The Capitals’ first coach, Jim Anderson (who left partway through the first season with stomach ulcers), suggested that Joly play more a defensive game instead of carrying the puck, a huge shot to the confidence of the young defenseman. Their new coach, Tom McVie, tried to move Joly around as well, even putting him at center and left wing, but nothing helped. The fans had turned on Joly, who they saw as a massive disappointment. It was hardly Joly’s fault; the team had little chemistry at all. Still, the team needed a scapegoat, and McVie convinced management to trade their once-star prospect for some veteran leadership on defense. Ironically, that’s probably exactly what Joly needed.
Mike Feldman, original Capitals season-ticket holder, BleacherReport

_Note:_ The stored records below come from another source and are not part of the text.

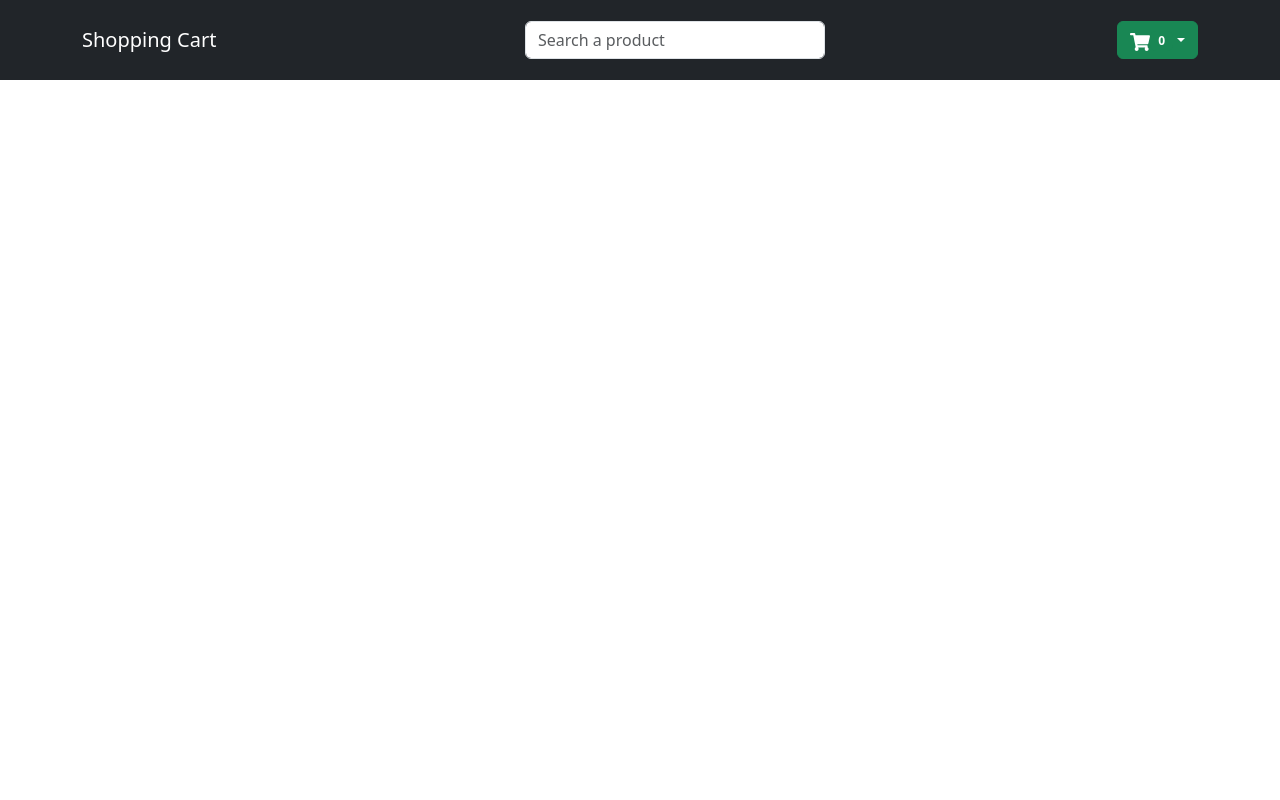
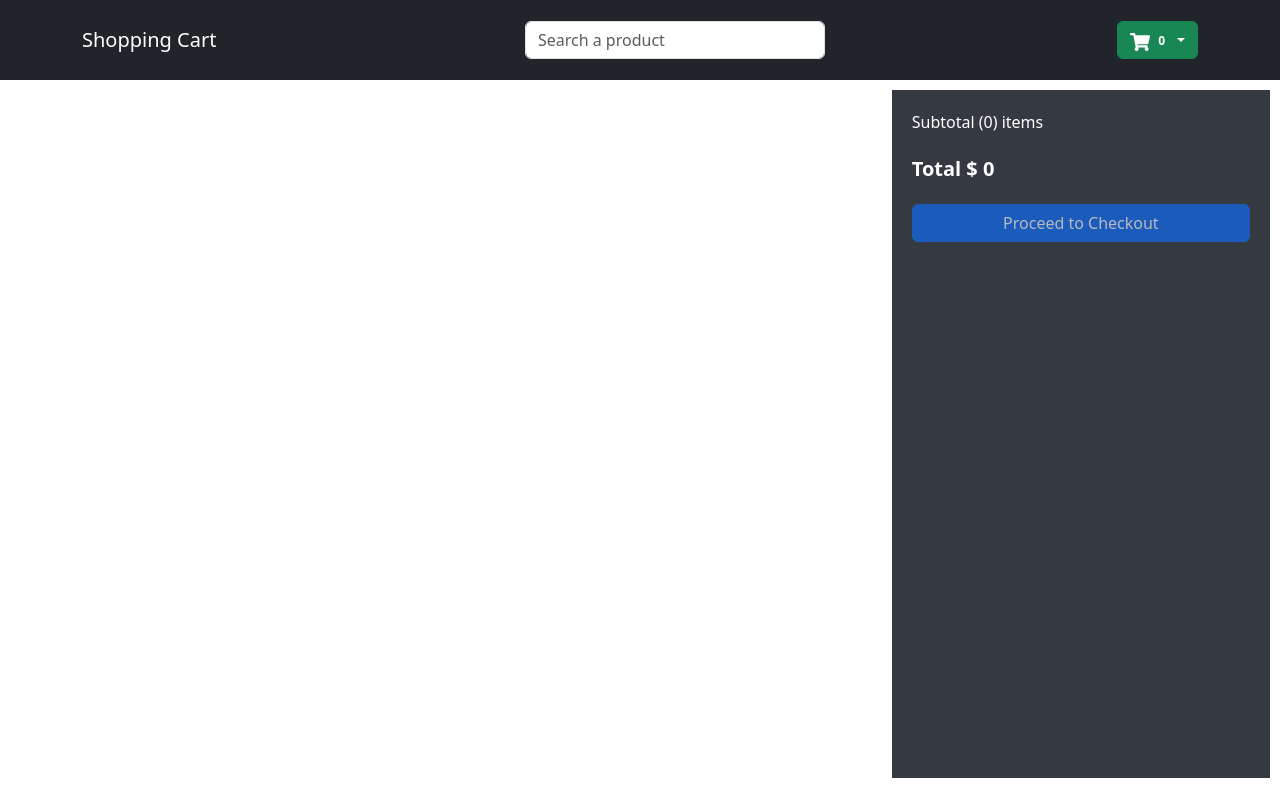
Before and after one commit to Jerryemmanuel01/Context-api-app, a React (Vite) app: page /cart in a window 1280 px wide. Built offline with nearby package versions, Linux system fonts and the light colour scheme.

Commit message:
cart component created and styled

```diff
--- a/src/components/Cart.jsx
+++ b/src/components/Cart.jsx
@@ -1,11 +1,69 @@
-import React from 'react'
+import React, { useEffect, useState } from "react";
+import { CartState } from "../context/Context";
+import { Button, Col, Form, Image, ListGroup, Row } from "react-bootstrap";
+import Rating from "./Rating";
+import { AiFillDelete } from "react-icons/ai";
 
 const Cart = () => {
+  const {
+    state: { cart },
+    dispatch,
+  } = CartState();
+  const [total, setTotal] = useState();
+
+  useEffect(() => {
+    setTotal(
+      cart.reduce((acc, curr) => acc + Number(curr.price) * curr.qty, 0)
+    );
+  }, [cart]);
   return (
-    <div>
+    <div className="home">
+      <div className="productContainer">
+        <ListGroup>
+          {cart.map((product) => (
+            <ListGroup.Item key={product.id}>
+              <Row>
+                <Col md={2}>
+                  <Image src={product.image} alt={product.name} fluid rounded />
+                </Col>
+                <Col md={2}>
+                  <span>{product.name}</span>
+                </Col>
+                <Col md={2}>
+                  <span>$ {product.price}</span>
+                </Col>
+                <Col md={2}>
+                  <Rating rating={product.ratings} />
+                </Col>
+                <Col md={2}>
+                  <Form.Control as="select" value={product.qty}>
+                    {[...Array(product.inStock).keys()].map((x) => (
+                      <option key={x + 1}>{x + 1}</option>
+                    ))}
+                  </Form.Control>
+                </Col>
+                <Col md={2}>
+                  <Button type="button" variant="light" onClick={() => dispatch({
+                    type: "REMOVE_FROM_CART",
+                    payload: product,
+                  })}>
+                    <AiFillDelete fontSize="20px" />
+                  </Button>
+                </Col>
+              </Row>
+            </ListGroup.Item>
+          ))}
+        </ListGroup>
+      </div>
+      <div className="filters summary">
+        <span className="title">Subtotal ({cart.length}) items</span>
+        <span style={{ fontWeight: 700, fontSize: 20 }}>Total $ {total}</span>
+        <Button type="button" disabled={cart.length === 0}>
+          Proceed to Checkout
+        </Button>
+      </div>
+    </div>
+  );
+};
 
-    </div>
-  )
-}
-
-export default Cart
+export default Cart;
--- a/src/components/styles.css
+++ b/src/components/styles.css
@@ -48,3 +48,6 @@
     padding: 0 20;
     flex-direction: column;
 }
+.summary{
+    width: 30%;
+}
```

“[Joly] was the one guy the fans were just merciless toward after a while. What people wanted was for somebody to hit somebody, and he wouldn’t hit anybody,”
Out of Washington
In 1976, the Capitals decided to give up on their first ever draft selection, sending him to the Detroit Red Wings for veteran leader Bryan Watson. With the Red Wings, Joly didn’t improve much, but he finally wasn’t the face of the franchise, and he could live in a little more obscurity. In 1978, his only season that wasn’t shortened by injury, he scored a career-high 27 points.
Nothing reminiscent of a first-overall selection, but a respectable total. He also made his playoff debut that season, playing in five games but went pointless. He also broke his wrist in that series, which required an intense surgery, causing him to miss most of the following season. He remained with the Red Wings organization for another eight seasons, bouncing between the minors and the NHL, until he retired, broken and battered in 1986.
Despite the intense pressure, the lack of confidence from his team, and mismanagement of his abilities, Joly hardly ever complained. Even years later, he doesn’t regret much in his career. Most of what happened wasn’t his fault. And yet, the Capitals should have known better than to rush a teenage defenseman into the NHL and expect him to play like a proven veteran. When he didn’t they should have sent him to the minors to regain confidence, rather than change his position or tell him to change his game. It was a complete mess of a selection, which is why Joly is the worst first overall draft pick…ever.